[Task to complete]
Skip the pictures and return every entry exactly as written.

□ □ □

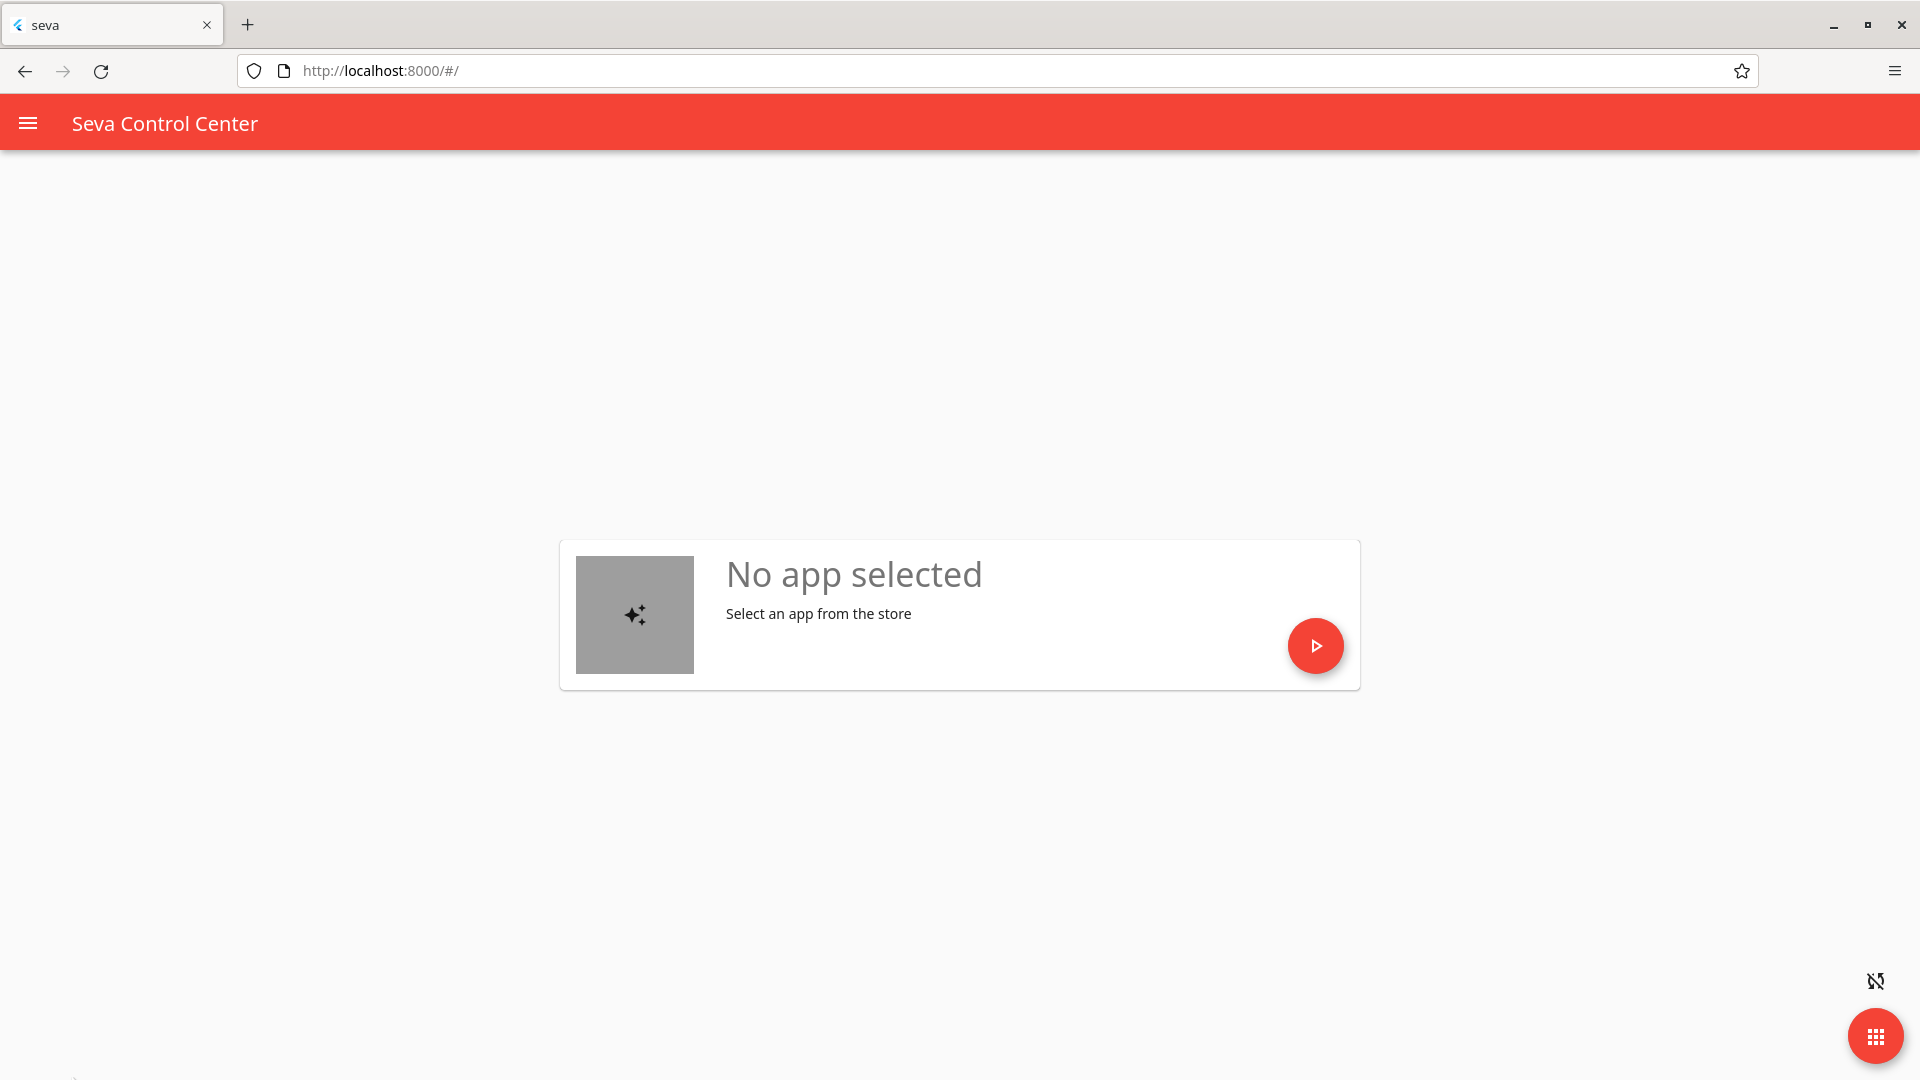
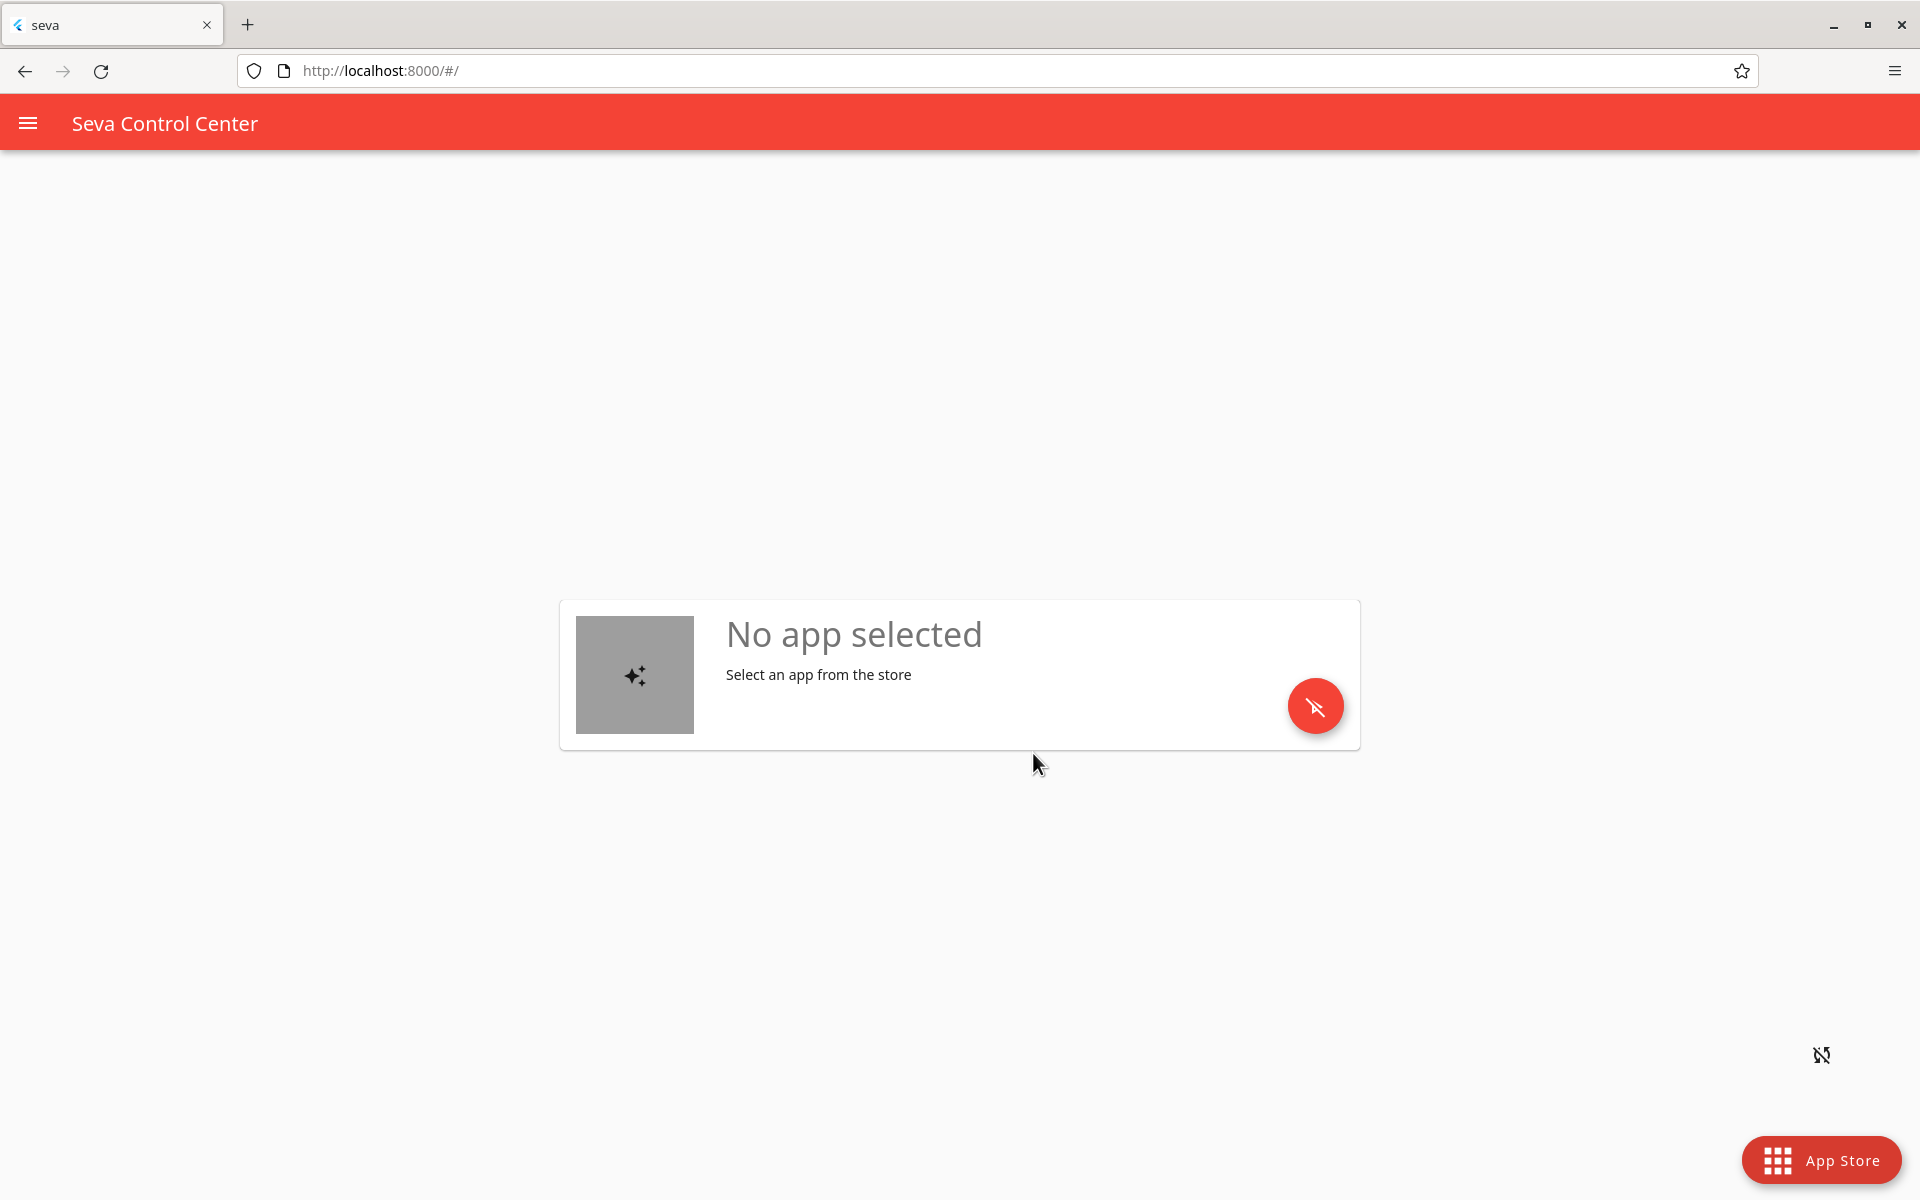
Update Seva Store & Firefox Documentaion
- Update Seva Store User Guide based on the
improvements in 9.1 release.

- Add Seva Store - User Guide in AM62P.

- Add new images & delete older images which are
no longer needed.

diff --git a/source/system/Demo_User_Guides/Seva_Store.rst b/source/system/Demo_User_Guides/Seva_Store.rst
@@ -46,7 +46,7 @@ The TI Apps Launcher demo launches on Linux startup. To Launch Seva Store via TI
 
 .. ifconfig:: CONFIG_sdk in ('PLSDK')
 
-   .. Image:: /images/ti-apps-launcher.png
+   .. Image:: /images/ti-apps-launcher-home.png
       :width: 950
       :height: 900
 
@@ -102,9 +102,17 @@ The TI Apps Launcher demo launches on Linux startup. To Launch Seva Store via TI
 
 8. The Seva Design Gallery page launches in the second tab of the browser as shown below.
 
-.. Image:: /images/seva-design-gallery.png
-   :width: 950
-   :height: 900
+.. ifconfig:: CONFIG_part_variant in ('AM62X')
+
+   .. Image:: /images/seva-design-gallery.png
+      :width: 950
+      :height: 900
+
+.. ifconfig:: CONFIG_part_variant in ('AM62PX')
+
+   .. Image:: /images/seva-design-gallery-am62p.png
+      :width: 950
+      :height: 900
 
 9. Currently we have the Thermostat Demo Docker Image hosted on Seva Design Gallery. To launch the Thermostat Demo, click on the `Launch` Button as shown below.
 
@@ -114,9 +122,9 @@ The TI Apps Launcher demo launches on Linux startup. To Launch Seva Store via TI
 
 |
 
-10. After Clicking Launch Button, switch to the first tab (i.e. Seva Control Centre) by clicking on it.
+10. After Clicking Launch Button, you will see a popup which asks user to switch to the first tab (i.e. Seva Control Centre) to run the Demo.
 
-.. Image:: /images/seva-first-tab.jpg
+.. Image:: /images/seva-design-gallery-popup.png
    :width: 950
    :height: 700
 
@@ -165,21 +173,12 @@ show the `Downloading Icon` as shown in the image below.
 
 |
 
-16. Now click on the Stop Icon as shown below to stop the `Thermostat Demo`.
-
-.. Image:: /images/demo-stop.jpg
-   :width: 950
-   :height: 900
-
-17. To launch another demo, you can follow from **Step 6**.
+16. To launch another demo, you can follow from **Step 6**.
 
 |
 
-18. To close the Seva Store Application and return back to TI Apps Launcher, close the Firefox browser and then click on Stop Button which you see on the centre of the ti-apps-launcher screen.
+17. To close the Seva Store Application and return back to TI Apps Launcher, close the Firefox browser.
 
-.. Image:: /images/seva-store-stop.jpg
-   :width: 950
-   :height: 900
 
 How to Launch Seva Store via CLI
 --------------------------------

diff --git a/source/system/Demo_User_Guides/TI_Apps_Launcher_User_Guide.rst b/source/system/Demo_User_Guides/TI_Apps_Launcher_User_Guide.rst
@@ -247,19 +247,13 @@ __________________________________
 Launching the Seva Store
 ________________________
 
-.. ifconfig:: CONFIG_part_variant in ('AM62X')
+.. ifconfig:: CONFIG_part_variant in ('AM62X', 'AM62PX')
 
    .. note::
 
       Seva Store is not supported on AM62xSIP due to it's memory constraints.
 
 1. |__PART_FAMILY_DEVICE_NAMES__| SDK now supports Seva Store. Seva Store is TI developed Demo Gallery Tool which allows users to Download and Install demos on the go. Developers can host their Demos as Docker Images on any public Docker Registry and link them to Seva Design Gallery. Refer `Seva Store - User Guide <Seva_Store.html>`__ to know more about Seva Store.
-
-.. ifconfig:: CONFIG_sdk in ('PLSDK')
-
-   .. Image:: /images/seva-store-icon.jpg
-      :width: 407
-      :height: 400
 
 .. ifconfig:: CONFIG_sdk in ('j7_foundational')
 
@@ -270,19 +264,13 @@ ________________________
 Launching the Firefox Browser
 _____________________________
 
-.. ifconfig:: CONFIG_part_variant in ('AM62X')
+.. ifconfig:: CONFIG_part_variant in ('AM62X', 'AM62PX')
 
    .. note::
 
       Firefox Browser is not supported on AM62xSIP due to it's memory constraints.
 
 1. |__PART_FAMILY_DEVICE_NAMES__| SDK now supports Firefox ESR Browser. Click on the `Firefox` button on the left panel.
-
-.. ifconfig:: CONFIG_sdk in ('PLSDK')
-
-   .. Image:: /images/firefox-icon.jpg
-      :width: 407
-      :height: 400
 
 2. Click `Launch` button to launch the Firefox Browser. The Browser launches with `TI Arm-based processors page <https://www.ti.com/microcontrollers-mcus-processors/arm-based-processors/overview.html>`__ as the first tab by default.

□ □ □

[Expected answer]
Update Seva Store & Firefox Documentaion
- Update Seva Store User Guide based on the
improvements in 9.1 release.

- Add Seva Store - User Guide in AM62P.

- Add new images & delete older images which are
no longer needed.

diff --git a/source/system/Demo_User_Guides/Seva_Store.rst b/source/system/Demo_User_Guides/Seva_Store.rst
@@ -46,7 +46,7 @@ The TI Apps Launcher demo launches on Linux startup. To Launch Seva Store via TI
 
 .. ifconfig:: CONFIG_sdk in ('PLSDK')
 
-   .. Image:: /images/ti-apps-launcher.png
+   .. Image:: /images/ti-apps-launcher-home.png
       :width: 950
       :height: 900
 
@@ -102,9 +102,17 @@ The TI Apps Launcher demo launches on Linux startup. To Launch Seva Store via TI
 
 8. The Seva Design Gallery page launches in the second tab of the browser as shown below.
 
-.. Image:: /images/seva-design-gallery.png
-   :width: 950
-   :height: 900
+.. ifconfig:: CONFIG_part_variant in ('AM62X')
+
+   .. Image:: /images/seva-design-gallery.png
+      :width: 950
+      :height: 900
+
+.. ifconfig:: CONFIG_part_variant in ('AM62PX')
+
+   .. Image:: /images/seva-design-gallery-am62p.png
+      :width: 950
+      :height: 900
 
 9. Currently we have the Thermostat Demo Docker Image hosted on Seva Design Gallery. To launch the Thermostat Demo, click on the `Launch` Button as shown below.
 
@@ -114,9 +122,9 @@ The TI Apps Launcher demo launches on Linux startup. To Launch Seva Store via TI
 
 |
 
-10. After Clicking Launch Button, switch to the first tab (i.e. Seva Control Centre) by clicking on it.
+10. After Clicking Launch Button, you will see a popup which asks user to switch to the first tab (i.e. Seva Control Centre) to run the Demo.
 
-.. Image:: /images/seva-first-tab.jpg
+.. Image:: /images/seva-design-gallery-popup.png
    :width: 950
    :height: 700
 
@@ -165,21 +173,12 @@ show the `Downloading Icon` as shown in the image below.
 
 |
 
-16. Now click on the Stop Icon as shown below to stop the `Thermostat Demo`.
-
-.. Image:: /images/demo-stop.jpg
-   :width: 950
-   :height: 900
-
-17. To launch another demo, you can follow from **Step 6**.
+16. To launch another demo, you can follow from **Step 6**.
 
 |
 
-18. To close the Seva Store Application and return back to TI Apps Launcher, close the Firefox browser and then click on Stop Button which you see on the centre of the ti-apps-launcher screen.
+17. To close the Seva Store Application and return back to TI Apps Launcher, close the Firefox browser.
 
-.. Image:: /images/seva-store-stop.jpg
-   :width: 950
-   :height: 900
 
 How to Launch Seva Store via CLI
 --------------------------------

diff --git a/source/system/Demo_User_Guides/TI_Apps_Launcher_User_Guide.rst b/source/system/Demo_User_Guides/TI_Apps_Launcher_User_Guide.rst
@@ -247,19 +247,13 @@ __________________________________
 Launching the Seva Store
 ________________________
 
-.. ifconfig:: CONFIG_part_variant in ('AM62X')
+.. ifconfig:: CONFIG_part_variant in ('AM62X', 'AM62PX')
 
    .. note::
 
       Seva Store is not supported on AM62xSIP due to it's memory constraints.
 
 1. |__PART_FAMILY_DEVICE_NAMES__| SDK now supports Seva Store. Seva Store is TI developed Demo Gallery Tool which allows users to Download and Install demos on the go. Developers can host their Demos as Docker Images on any public Docker Registry and link them to Seva Design Gallery. Refer `Seva Store - User Guide <Seva_Store.html>`__ to know more about Seva Store.
-
-.. ifconfig:: CONFIG_sdk in ('PLSDK')
-
-   .. Image:: /images/seva-store-icon.jpg
-      :width: 407
-      :height: 400
 
 .. ifconfig:: CONFIG_sdk in ('j7_foundational')
 
@@ -270,19 +264,13 @@ ________________________
 Launching the Firefox Browser
 _____________________________
 
-.. ifconfig:: CONFIG_part_variant in ('AM62X')
+.. ifconfig:: CONFIG_part_variant in ('AM62X', 'AM62PX')
 
    .. note::
 
       Firefox Browser is not supported on AM62xSIP due to it's memory constraints.
 
 1. |__PART_FAMILY_DEVICE_NAMES__| SDK now supports Firefox ESR Browser. Click on the `Firefox` button on the left panel.
-
-.. ifconfig:: CONFIG_sdk in ('PLSDK')
-
-   .. Image:: /images/firefox-icon.jpg
-      :width: 407
-      :height: 400
 
 2. Click `Launch` button to launch the Firefox Browser. The Browser launches with `TI Arm-based processors page <https://www.ti.com/microcontrollers-mcus-processors/arm-based-processors/overview.html>`__ as the first tab by default.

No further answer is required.